QUEBEC — The Quebec government has given some breathing room to investors trying to relaunch one of Canada’s last remaining asbestos mines.
Economic Development Minister Clement Gignac says investors have a six-week extension, until Oct. 1, to get financing that will enable them to qualify for a government loan guarantee.
Baljit Chadha, who leads the consortium of investors in the project, praised the government decision and said there is every indication the mine will reopen soon.
“Prior to finalizing the agreement, the Quebec government and the investors wanted to ascertain that the underground mine is in good condition,” the Balcorp Ltd. president said in a statement.
“We have now given them clear indications that the underground mine is in excellent shape and that underground mining operations can begin very shortly after financing is finalized.”
The Jeffrey Mine is one of only two left in Canada that exploits the controversial mineral and a loan guarantee could help keep it alive for another quarter-century.
Chadha, who has accompanied Premier Jean Charest on trade missions to India and organized a fundraiser for the federal Liberals, said investors “are close to a deal.”

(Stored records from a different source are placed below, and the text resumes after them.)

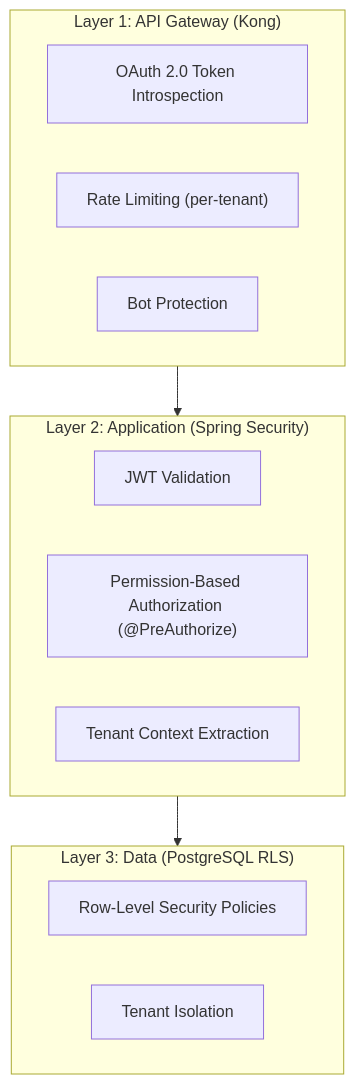
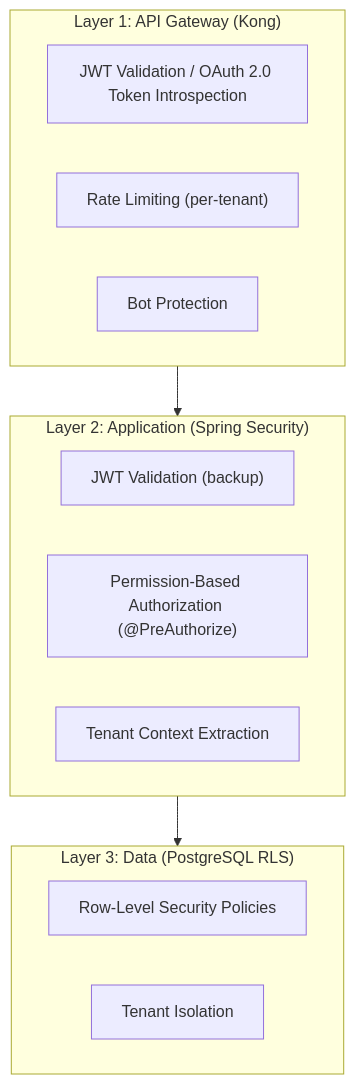
Diagram 21 of 41 in README.md (simbataisa/tcb-paylink-arch), drawn with Mermaid before and after one commit. The commit also changed other lines of this file and 2 other files, not shown here.

````diff
--- a/README.md
+++ b/README.md
@@ -929,21 +937,21 @@
 ```mermaid
 flowchart TB
     subgraph Layer1["Layer 1: API Gateway (Kong)"]
-        L1A["OAuth 2.0 Token Introspection"]
+        L1A["JWT Validation / OAuth 2.0 Token Introspection"]
         L1B["Rate Limiting (per-tenant)"]
         L1C["Bot Protection"]
     end
 
     subgraph Layer2["Layer 2: Application (Spring Security)"]
-        L2A["JWT Validation"]
+        L2A["JWT Validation (backup)"]
         L2B["Permission-Based Authorization (@PreAuthorize)"]
         L2C["Tenant Context Extraction"]
     end
 
     subgraph Layer3["Layer 3: Data (PostgreSQL RLS)"]
         L3A["Row-Level Security Policies"]
         L3B["Tenant Isolation"]
     end
 
     Layer1 --> Layer2 --> Layer3
 ```
````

Quebec wants to see $25 million in private investment lined up for the mine in Asbestos, Que., before it grants a $58-million loan guarantee.
The original deadline had been Monday.
The extension was the second granted to the company. Government spokeswoman Gabrielle St-Amand said, this time, the deadline must be “strictly” respected.
Yvon Vallieres, the Liberal legislature member for the region, said he expects that to happen.
“It’s the second time Balcorp has been given a chance, while we recognize the efforts made by its owners to get financing,” he said.
More than 10,000 metres of tunnelswere flooded when the proposed conversion to underground mining was put on hold eight years ago.
Chadha said inspections show that less than 50 metres of the galleries need to be consolidated.
Controversy has swirled around government support of the asbestos industry, with some critics saying Canada should get out of it due to its links to cancer.